During the off-season in 2019, the Los Angeles Dodgers released minor league infielder Jeremy Arocho, a 27th round draft pick in 2017. Not a terribly curious or unusual personnel decision, unless you took a closer look at Arocho’s vital baseball stats: Just 20 years old, the Maryland high school product slashed .312/.401/.380 at rookie-level Ogden in 2018, and followed that season up with virtually identical numbers, also at Ogden, in 2019.
During the 2019 season, the Dodgers blog had this to say about him: “[One of my favorite Single-A prospects is] 2B Jeremy Arocho (20)… I have no idea why Arocho has not been given the opportunities others have. He is back in the Pioneer League after hitting .313/.401/.380/.781 in 2018. In 2019, he is slashing .387/.587/.419/1.006. So Jeremy has not pouted about being held back. IMO, he deserves a chance at Great Lakes.”
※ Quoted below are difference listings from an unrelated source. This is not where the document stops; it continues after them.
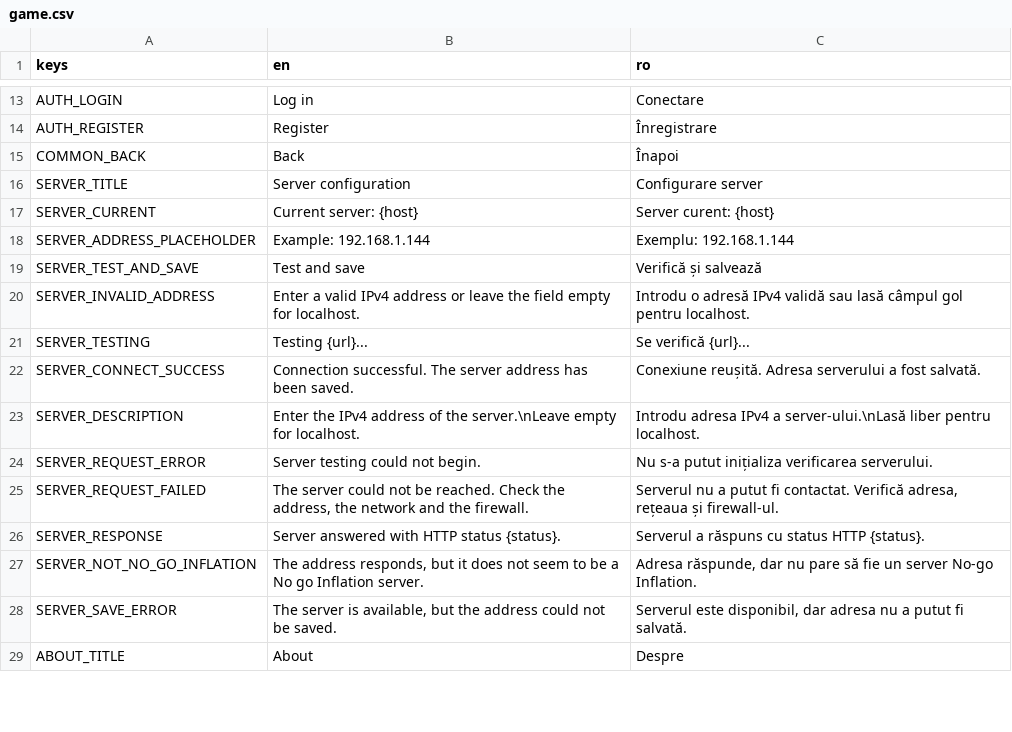
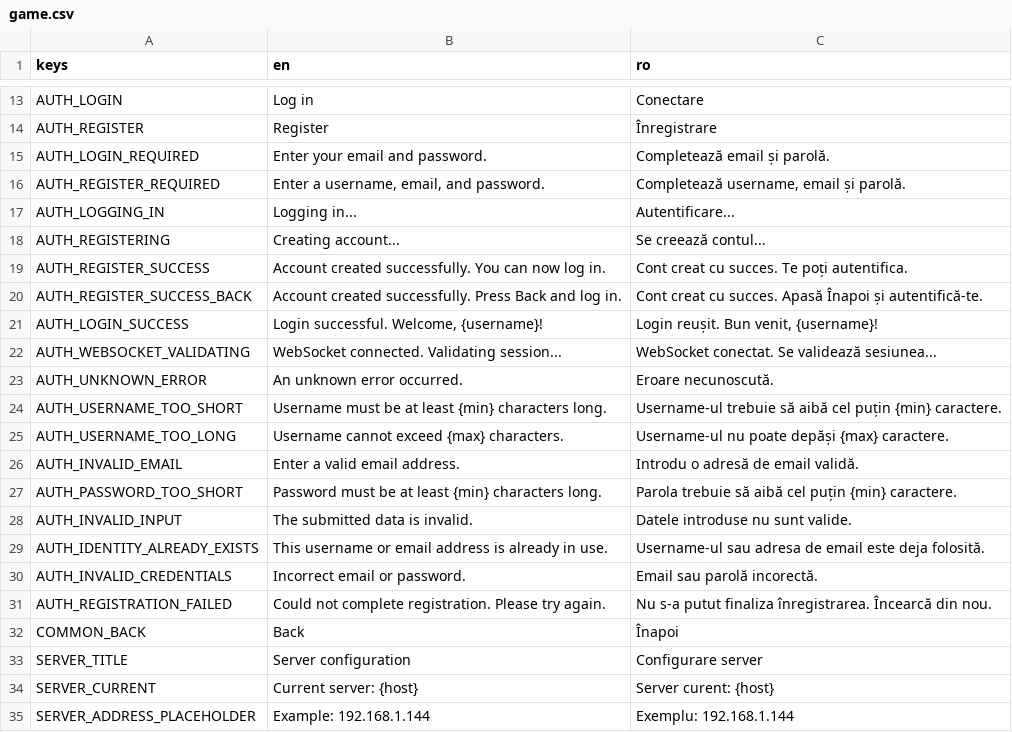
Before and after one commit to RipplyPear/no-go-inflation, a CSV file: client/no-go-inflation/translations/game.csv, drawn as a sheet; only a part is shown, gaps mark what is left out; the shorter side is filled out with more unchanged rows; the diff covers the shown part only; the diff names each change by its address in the sheet, - before the commit and + after, or states it on an @@ line.

```diff
--- a/client/no-go-inflation/translations/game.csv
+++ b/client/no-go-inflation/translations/game.csv
+row 15: AUTH_LOGIN_REQUIRED | Enter your email and password. | Completează email și parolă.
+row 16: AUTH_REGISTER_REQUIRED | Enter a username, email, and password. | Completează username, email și parolă.
+row 17: AUTH_LOGGING_IN | Logging in... | Autentificare...
+row 18: AUTH_REGISTERING | Creating account... | Se creează contul...
+row 19: AUTH_REGISTER_SUCCESS | Account created successfully. You can now log in. | Cont creat cu succes. Te poți autentifica.
+row 20: AUTH_REGISTER_SUCCESS_BACK | Account created successfully. Press Back and log in. | Cont creat cu succes. Apasă Înapoi și autentifică-te.
+row 21: AUTH_LOGIN_SUCCESS | Login successful. Welcome, {username}! | Login reușit. Bun venit, {username}!
+row 22: AUTH_WEBSOCKET_VALIDATING | WebSocket connected. Validating session... | WebSocket conectat. Se validează sesiunea...
+row 23: AUTH_UNKNOWN_ERROR | An unknown error occurred. | Eroare necunoscută.
+row 24: AUTH_USERNAME_TOO_SHORT | Username must be at least {min} characters long. | Username-ul trebuie să aibă cel puțin {min} caractere.
+row 25: AUTH_USERNAME_TOO_LONG | Username cannot exceed {max} characters. | Username-ul nu poate depăși {max} caractere.
+row 26: AUTH_INVALID_EMAIL | Enter a valid email address. | Introdu o adresă de email validă.
+row 27: AUTH_PASSWORD_TOO_SHORT | Password must be at least {min} characters long. | Parola trebuie să aibă cel puțin {min} caractere.
+row 28: AUTH_INVALID_INPUT | The submitted data is invalid. | Datele introduse nu sunt valide.
+row 29: AUTH_IDENTITY_ALREADY_EXISTS | This username or email address is already in use. | Username-ul sau adresa de email este deja folosită.
+row 30: AUTH_INVALID_CREDENTIALS | Incorrect email or password. | Email sau parolă incorectă.
+row 31: AUTH_REGISTRATION_FAILED | Could not complete registration. Please try again. | Nu s-a putut finaliza înregistrarea. Încearcă din nou.
```
Also changed, not shown: 39 added rows elsewhere in this file, 5 other files.
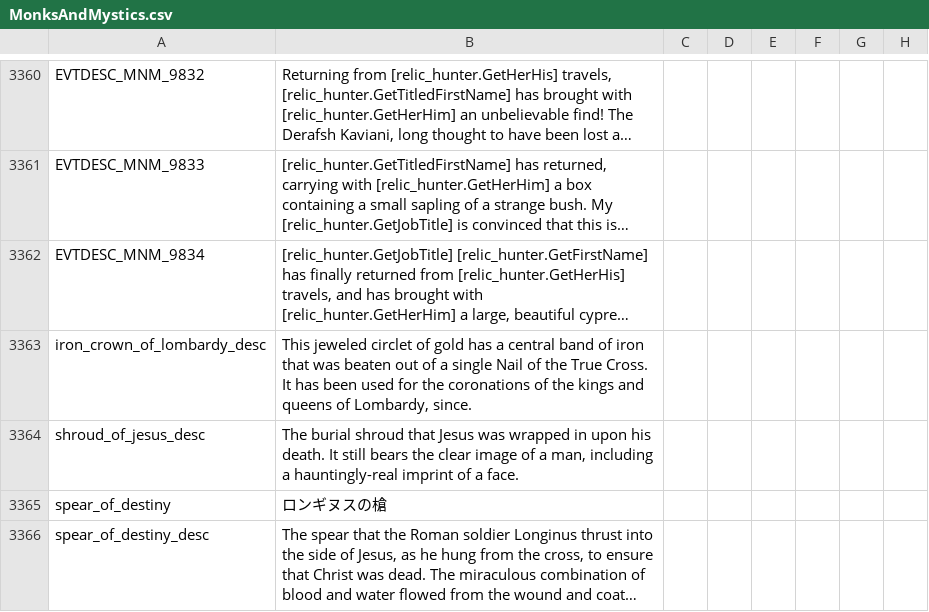
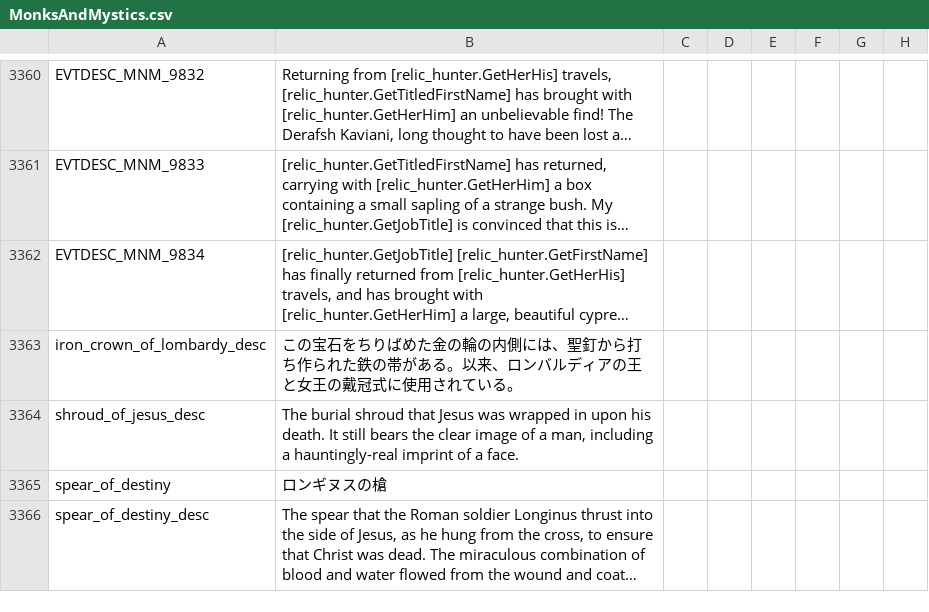
Before and after one commit to matanki-saito/CK2JPModAppendixI, a CSV file: source/localisation/MonksAndMystics.csv, drawn as a sheet; only a part is shown, gaps mark what is left out; long unchanged cells end in …; the diff names each change by its address in the sheet, - before the commit and + after, or states it on an @@ line.

```diff
--- a/source/localisation/MonksAndMystics.csv
+++ b/source/localisation/MonksAndMystics.csv
-B3363: This jeweled circlet of gold has a central band of iron that was beaten out of a single Nail of the True Cross. It has been used for the coronations of the kings and queens of Lombardy, since.
+B3363: この宝石をちりばめた金の輪の内側には、聖釘から打ち作られた鉄の帯がある。以来、ロンバルディアの王と女王の戴冠式に使用されている。
```
Also changed, not shown: source/localisation/JadeDragon.csv, source/localisation/RedKing.csv, 4 other files.
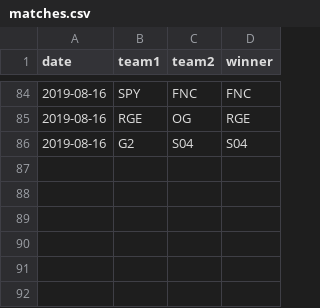
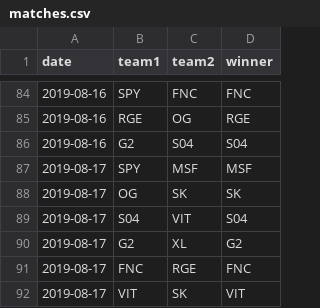
Before and after one commit to jimmycrequer/lec-casters-graph, a CSV file: matches.csv, drawn as a sheet; only a part is shown, gaps mark what is left out; the diff names each change by its address in the sheet, - before the commit and + after, or states it on an @@ line.

Commit message:
Update latest matches & Update README

```diff
--- a/matches.csv
+++ b/matches.csv
+row 87: 2019-08-17 | SPY | MSF | MSF
+row 88: 2019-08-17 | OG | SK | SK
+row 89: 2019-08-17 | S04 | VIT | S04
+row 90: 2019-08-17 | G2 | XL | G2
+row 91: 2019-08-17 | FNC | RGE | FNC
+row 92: 2019-08-17 | VIT | SK | VIT
```
Also changed, not shown: 1 other file.
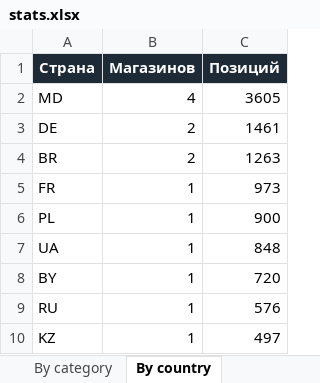
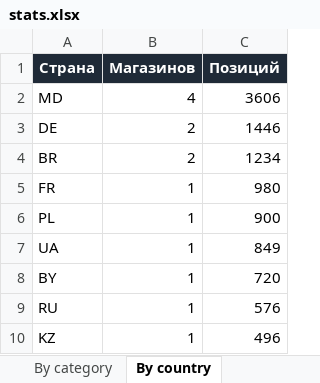
Before and after one commit to Dwarfpt/pcwatt-prices, an Excel workbook: stats.xlsx, sheet By country, drawn as a sheet; values as stored, in another font and other column widths than the file's, no borders; the diff names each change by its address in the sheet, - before the commit and + after, or states it on an @@ line.

```diff
--- a/stats.xlsx (sheet By country)
+++ b/stats.xlsx (sheet By country)
-C2 (Позиций): 3605
+C2 (Позиций): 3606
-C3 (Позиций): 1461
+C3 (Позиций): 1446
-C4 (Позиций): 1263
+C4 (Позиций): 1234
-C5 (Позиций): 973
+C5 (Позиций): 980
-C7 (Позиций): 848
+C7 (Позиций): 849
-C10 (Позиций): 497
+C10 (Позиций): 496
```
Also changed, not shown: sheet Components, sheet Store x Category, sheet By store, sheet By category, sheet Summary, 4 other files.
In short: Arocho was young, projectable and statistically successful… not the sort of creature that teams typically release back into the wild. (Mind you, this all went down in November 2019, before the pandemic impelled teams to shed minor league salaries left and right.) Predictably, he was not unemployed for long: The Angels snapped him up that winter, and held onto to him through the pandemic. Here’s a link to a story in a Maryland newspaper in 2020 that describes his off-season regimen as an Angels prospect.
Arocho made his debut as an Angels farmland at low-A Inland Empire last week, and is off to a hot start, with six hits in 15 ABs (.400) and couple stolen bases.
So: Good for us, and him. But inquiring minds would like to know why he was available to sign in the first place. No glove? Unbearable body odor? Qanon? Would love it if someone could shed light.